IMG-5981.jpg

Patrons sit at tables outside of Vesper Lounge in Denver's Governor's Park neighborhood on Oct. 30, 2020. The restaurant is one of several on E. 7th Ave. that have expanded into the street to stay open during the pandemic. 

The Denver City Council unanimously passed several resolutions in response to the ongoing COVID-19 pandemic during the Council’s meeting Monday evening.

Among the approved resolutions was an agreement between Denver and the Colorado Restaurant Foundation to launch a relief grant program for Denver residents working in the food and hospitality industries.

Denver will now provide $860,000 for the grant program to run through the end of 2021.

Laura Shunk, president of CRF, said the foundation has already provided assistance to 3,200 workers throughout Colorado. Nearly 100,000 Coloradans have lost jobs in the restaurant industry since COVID-19 began.

“The hospitality industry and its employees have been completely devastated by COVID-19,” Shunk said. “This grant program will help hundreds of restaurant and lodging employees obtain assistance they need in a time of immense hardship."

The Council also extended Denver’s emergency occupancy program by another month, providing extra shelter in hotels for people experiencing homelessness during the pandemic.

The program provides 145 rooms for shelter space within the Ramada by Wyndham hotel at 1150 E. Colfax Ave. The extension gives $1.4 million to the managing company Keys of Denver Hospitality, bringing the contract to nearly $2.5 million.

This program is in response to COVID-19 social distancing requirements causing Denver’s shelter capacity to be cut by 56%, or about 1,200 beds, according to Britta Fisher, Denver’s chief housing officer.

“We always try to meet the needs,” Fisher said of the city’s COVID-19 housing efforts. “We continue to make sure we have enough shelter to meet the demands of people seeking shelter.”

Initially begun in late 2020, the program is now scheduled to expire on Feb. 28 with the option of extending the end date on a 30-day basis through the end of June 2021.

The Council also approved a contract with Brothers Redevelopment, Inc. for the administration of the city’s Temporary Rental and Utility Assistance Program.

The program offers resources to Denver residents facing financial hardships to help prevent eviction by providing funds for rent or utility payments.

The new contract allocated over $1.5 million to Brothers Redevelopment, Inc. to administer the program through the end of 2021.

Finally, the Council once again extended Denver’s declaration of local disaster from Feb. 22 to March 22.

“Out of an abundance of caution, City Council intends to further extend the current declaration,” the resolution said. “This emergency declaration is necessary for the city to continue to receive federal public assistance funds for emergency protective measures.”

The local disaster declaration also allows Denver to expedite time-sensitive processes including procuring services that provide shelter for residents in need and purchasing protective equipment for Denver’s essential workers.

Denver Mayor Michael Hancock first filed the local disaster declaration on March 12, 2020, in response to the COVID-19 pandemic.

Tags

(0) comments

Welcome to the discussion.

Keep it Clean.

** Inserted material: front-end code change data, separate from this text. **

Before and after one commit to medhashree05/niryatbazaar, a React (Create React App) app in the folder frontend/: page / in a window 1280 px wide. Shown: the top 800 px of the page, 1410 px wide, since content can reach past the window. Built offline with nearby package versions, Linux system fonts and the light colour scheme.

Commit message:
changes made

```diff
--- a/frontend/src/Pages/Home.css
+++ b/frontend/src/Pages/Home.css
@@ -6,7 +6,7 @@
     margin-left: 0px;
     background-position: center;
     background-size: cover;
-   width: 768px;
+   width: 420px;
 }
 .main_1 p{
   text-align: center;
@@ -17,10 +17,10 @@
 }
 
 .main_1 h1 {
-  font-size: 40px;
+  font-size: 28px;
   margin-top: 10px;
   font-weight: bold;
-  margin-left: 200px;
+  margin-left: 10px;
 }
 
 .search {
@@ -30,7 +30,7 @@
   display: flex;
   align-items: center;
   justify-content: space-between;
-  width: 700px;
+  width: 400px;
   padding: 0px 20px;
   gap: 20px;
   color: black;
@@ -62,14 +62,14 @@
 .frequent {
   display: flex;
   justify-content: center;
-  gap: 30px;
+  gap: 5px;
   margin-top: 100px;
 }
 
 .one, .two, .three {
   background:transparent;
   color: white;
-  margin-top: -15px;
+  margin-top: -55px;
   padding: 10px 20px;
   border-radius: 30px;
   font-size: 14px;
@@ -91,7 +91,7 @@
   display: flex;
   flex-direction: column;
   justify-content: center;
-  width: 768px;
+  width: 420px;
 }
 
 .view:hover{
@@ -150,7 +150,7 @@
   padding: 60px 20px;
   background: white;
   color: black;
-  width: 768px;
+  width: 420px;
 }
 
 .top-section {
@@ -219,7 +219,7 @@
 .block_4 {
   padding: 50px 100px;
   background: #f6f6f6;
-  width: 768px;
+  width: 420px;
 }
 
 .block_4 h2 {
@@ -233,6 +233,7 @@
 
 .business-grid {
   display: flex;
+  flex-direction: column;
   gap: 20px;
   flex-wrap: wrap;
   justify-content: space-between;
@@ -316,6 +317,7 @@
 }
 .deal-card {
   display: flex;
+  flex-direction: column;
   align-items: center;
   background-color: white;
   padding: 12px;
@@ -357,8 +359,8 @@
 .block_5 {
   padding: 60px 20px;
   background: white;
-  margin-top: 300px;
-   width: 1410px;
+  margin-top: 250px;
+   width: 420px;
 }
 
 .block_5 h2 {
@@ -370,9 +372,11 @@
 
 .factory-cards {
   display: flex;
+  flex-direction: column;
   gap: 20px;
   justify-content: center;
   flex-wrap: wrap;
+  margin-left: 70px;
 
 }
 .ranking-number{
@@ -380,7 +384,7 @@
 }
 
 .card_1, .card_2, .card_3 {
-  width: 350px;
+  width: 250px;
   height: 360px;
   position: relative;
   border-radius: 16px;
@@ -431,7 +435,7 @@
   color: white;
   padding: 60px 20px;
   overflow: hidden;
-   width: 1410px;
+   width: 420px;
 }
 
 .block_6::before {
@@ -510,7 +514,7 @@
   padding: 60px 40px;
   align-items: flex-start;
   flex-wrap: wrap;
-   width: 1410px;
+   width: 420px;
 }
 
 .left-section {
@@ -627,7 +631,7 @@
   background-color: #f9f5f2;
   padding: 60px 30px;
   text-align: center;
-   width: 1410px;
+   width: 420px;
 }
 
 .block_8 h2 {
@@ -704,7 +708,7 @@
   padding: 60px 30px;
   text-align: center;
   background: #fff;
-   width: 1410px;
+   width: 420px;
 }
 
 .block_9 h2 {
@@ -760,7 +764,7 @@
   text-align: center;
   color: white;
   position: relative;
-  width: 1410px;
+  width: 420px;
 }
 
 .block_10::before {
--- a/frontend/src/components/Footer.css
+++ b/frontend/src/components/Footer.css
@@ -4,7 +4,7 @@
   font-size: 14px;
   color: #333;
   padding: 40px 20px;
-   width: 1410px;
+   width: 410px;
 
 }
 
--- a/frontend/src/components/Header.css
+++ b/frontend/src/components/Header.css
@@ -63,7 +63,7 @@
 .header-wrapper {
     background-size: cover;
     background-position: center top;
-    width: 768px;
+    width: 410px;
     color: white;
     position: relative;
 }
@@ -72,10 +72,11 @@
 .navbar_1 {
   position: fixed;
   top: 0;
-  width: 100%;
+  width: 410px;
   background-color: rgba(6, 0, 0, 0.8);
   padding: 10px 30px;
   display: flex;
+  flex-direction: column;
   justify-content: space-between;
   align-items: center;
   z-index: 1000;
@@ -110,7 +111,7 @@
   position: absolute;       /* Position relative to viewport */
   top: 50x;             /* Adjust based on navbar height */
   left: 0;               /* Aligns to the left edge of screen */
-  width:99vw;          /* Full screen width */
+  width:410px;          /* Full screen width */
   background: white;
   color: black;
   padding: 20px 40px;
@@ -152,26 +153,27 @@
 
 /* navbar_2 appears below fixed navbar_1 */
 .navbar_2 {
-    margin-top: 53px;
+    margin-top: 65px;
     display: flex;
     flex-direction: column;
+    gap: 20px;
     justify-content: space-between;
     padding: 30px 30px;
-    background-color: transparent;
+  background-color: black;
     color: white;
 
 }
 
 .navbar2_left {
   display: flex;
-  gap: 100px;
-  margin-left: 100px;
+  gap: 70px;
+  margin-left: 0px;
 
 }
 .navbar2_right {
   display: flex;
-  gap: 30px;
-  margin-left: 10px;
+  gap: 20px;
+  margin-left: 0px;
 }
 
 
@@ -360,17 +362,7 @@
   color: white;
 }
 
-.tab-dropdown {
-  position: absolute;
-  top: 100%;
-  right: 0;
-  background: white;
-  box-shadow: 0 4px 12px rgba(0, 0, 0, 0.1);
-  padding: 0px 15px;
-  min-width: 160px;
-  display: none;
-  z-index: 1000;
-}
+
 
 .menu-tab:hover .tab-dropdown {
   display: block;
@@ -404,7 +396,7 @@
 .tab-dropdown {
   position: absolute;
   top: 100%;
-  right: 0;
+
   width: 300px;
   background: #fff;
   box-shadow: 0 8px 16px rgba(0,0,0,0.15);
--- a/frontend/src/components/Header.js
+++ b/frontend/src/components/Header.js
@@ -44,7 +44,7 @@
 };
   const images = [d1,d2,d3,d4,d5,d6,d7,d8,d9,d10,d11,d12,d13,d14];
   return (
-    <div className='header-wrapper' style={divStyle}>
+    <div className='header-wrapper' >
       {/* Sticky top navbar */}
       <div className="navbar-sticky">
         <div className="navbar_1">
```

Please avoid obscene, vulgar, lewd, racist or sexually-oriented language.
PLEASE TURN OFF YOUR CAPS LOCK.
Don't Threaten. Threats of harming another person will not be tolerated.
Be Truthful. Don't knowingly lie about anyone or anything.
Be Nice. No racism, sexism or any sort of -ism that is degrading to another person.
Be Proactive. Use the 'Report' link on each comment to let us know of abusive posts.
Share with Us. We'd love to hear eyewitness accounts, the history behind an article.